As can be seen, when angles are as large as 10 degrees, using slope length for calculations starts generating errors of about 1½ per cent so, it would be wise to use 10 degrees as the upper limit for the "rise to slope length" calculations.

This table is convenient for viewing the grade of various angles. For example, a 10 degree angle has a 17.63270% grade. It's interesting to see that a 45 degree angle has a 100% grade.

Measuring Slope Directly
 Instead of determining slope by measuring distances we can measure it directly. There are tools (inclinometers) which measure slope, tilt, etc. Of course if we use one of these, it is a good idea to take more than one measurement and at different locations. For example, on that 3 mile stretch of road, it is highly unlikely that it is a 2.5% grade at every single point. So, using an inclinometer at several locations and then calculating an average of those measurements would yield a much better indication of the road's slope.
Another way to determine slope is with a level. Roofers (among others) use this method. One end of the level is placed along the slope of a roof and the lower end is lifted until the bubble indicates it is perfectly horizontal. The rise is then measured. Roofers and carpenters generally use a 1 foot level and the rise is measured in inches and so the slope of the roof (or pitch as they call it) is stated as inches per 12 inches. So, the pitch of a roof can be 1 in 12, 2in 12, and so on.

Wheelchair Ramps
Besides roads and roofs the concept of slope is quite essential in the design of wheelchair ramps. For this purpose, the slope should never be greater than 1 in 12. In designing a wheelchair ramp for the elderly, a gentler slope of 1 in 18 should be considered.
If the ramp will be exposed to the weather, icy conditions should be taken into account for safety.

Formulas Showing Grade, Ratio & Angle Relationships 1) If we know the ratio of a road or highway (for example 1 in 20), then
angle A = arctangent (rise ÷ run) which equals
arctangent (1 ÷ 20) =
arctangent (.05) =
2.8624 degrees and the

grade = (rise ÷ run) * 100 which equals
(1 ÷ 20) * 100 =
5%.

2) If we know the angle of a road or highway (for example 3 degrees) then the
ratio = 1 in (1 ÷ tan (A)) which equals
1 in (1 ÷ tan (3)) =
1 in (1 ÷ .052408) =
1 in 19.081 and the

grade = (rise ÷ run) * 100 which equals
(1 ÷ 19.081) * 100 =
5.2408%

3) If we know the grade of a road (for example 3%), then
angle A = arctangent (rise ÷ run) which equals
arctangent (.03) =
1.7184 degrees and the

ratio = 1 in (1 ÷ tan(A)) which equals
1 in (1 ÷ tan(1.7184)) =
1 in (1 ÷ .03) =
1 in 33.333
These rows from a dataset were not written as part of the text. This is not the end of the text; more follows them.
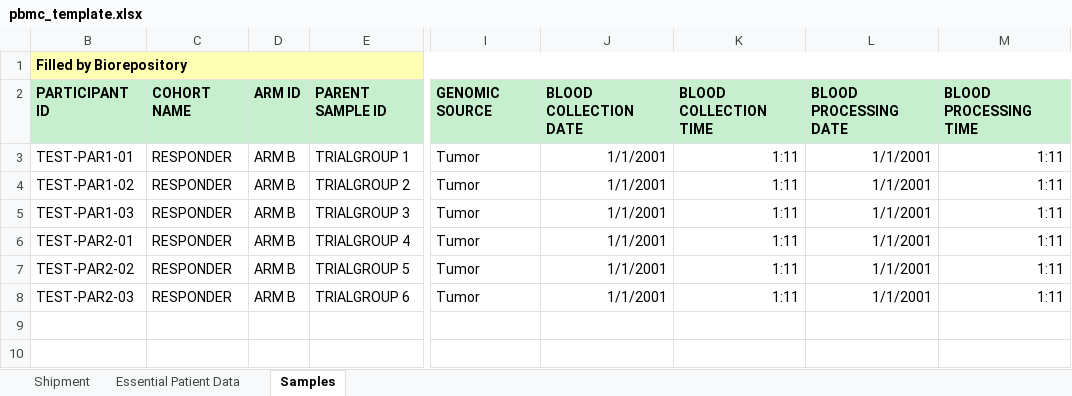
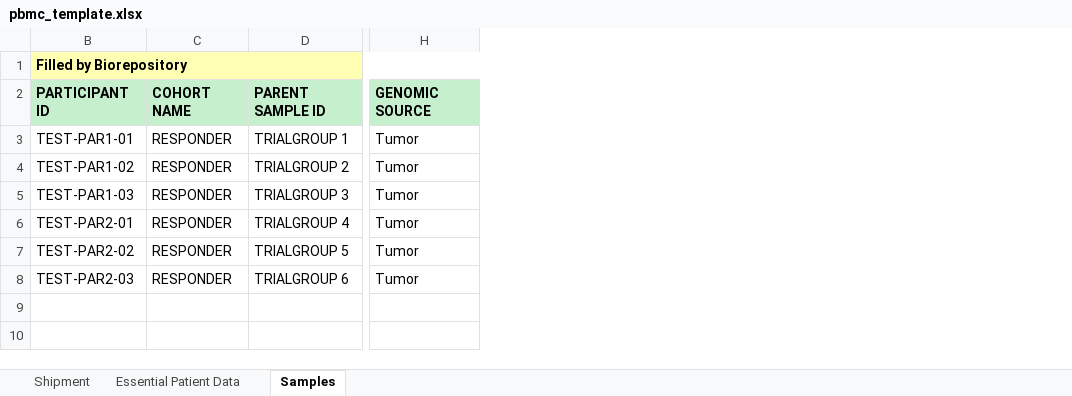
Before and after one commit to CIMAC-CIDC/cidc-schemas, an Excel workbook: template_examples/pbmc_template.xlsx, sheet Samples, drawn as a sheet; only a part is shown, gaps mark what is left out; values as stored, in another font and other column widths than the file's, no borders; the diff names each change by its address in the sheet, - before the commit and + after, or states it on an @@ line.

```diff
--- a/template_examples/pbmc_template.xlsx (sheet Samples)
+++ b/template_examples/pbmc_template.xlsx (sheet Samples)
-column D, rows 2-8: ARM ID | ARM B | ARM B | ARM B | ARM B | ARM B | ARM B
-column J, rows 2-8: BLOOD COLLECTION DATE | 1/1/2001 | 1/1/2001 | 1/1/2001 | 1/1/2001 | 1/1/2001 | 1/1/2001
-column K, rows 2-8: BLOOD COLLECTION TIME | 1:11 | 1:11 | 1:11 | 1:11 | 1:11 | 1:11
-column L, rows 2-8: BLOOD PROCESSING DATE | 1/1/2001 | 1/1/2001 | 1/1/2001 | 1/1/2001 | 1/1/2001 | 1/1/2001
-column M, rows 2-8: BLOOD PROCESSING TIME | 1:11 | 1:11 | 1:11 | 1:11 | 1:11 | 1:11
```
Also changed, not shown: sheet Shipment, hidden cells, template_examples/plasma_template.xlsx, 14 other files.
C A L C U L A T O R     I N S T R U C T I O N S
This calculator computes slope as rise over run (first output row) and slope as rise over slope length (second output row).
Let's use some previous calculations as examples:
396 foot rise 15,840 foot run 15,844.95 foot slope length
2.5% grade 1.4321 degree angle 1 in 40 ratio

1) Click on ratio. Input 396 rise and 15840 run, then click calculate.
Since we have input the true horizontal run, we read the first output line
Entering 396 rise and 15844.95 run, (which is actually the slope length)
we read the second output row and see the results are 1.4321 degrees and 2.5% grade which is exactly what they should be. The third row shows the calculation of the true horizontal run which is 15840 feet.

2) Click on angle. Input 1.4321 and click calculate.
Since this angle was computed by a true rise to run ratio, we read the first output row of 1 in 40 ratio and 2.5% grade.

3) Click on grade. Input 2.5 and then click calculate.
The answers are 1 in 40 ratio and 1.4321 degrees.
Let's suppose we are entering a grade that was computed by rise over slope length.
Enter 2.44992 and reading the second output line we see this yields a 1 in 40 ratio and a 1.4321 degree angle.

The graph at the top of this page shows a small range of angles from zero to 20 degrees.
The chart below covers a wider range of angles: Significant Figures >>>

Answers are displayed in scientific notation with the number of significant figures you specify in the box above.
For easier readability, numbers between .001 and 1,000 will not be in scientific notation.
Most browsers, will display the answers properly but there are a few browsers that will show no output whatsoever. If so, enter a zero in the box above which eliminates all formatting but it is better than seeing no output at all.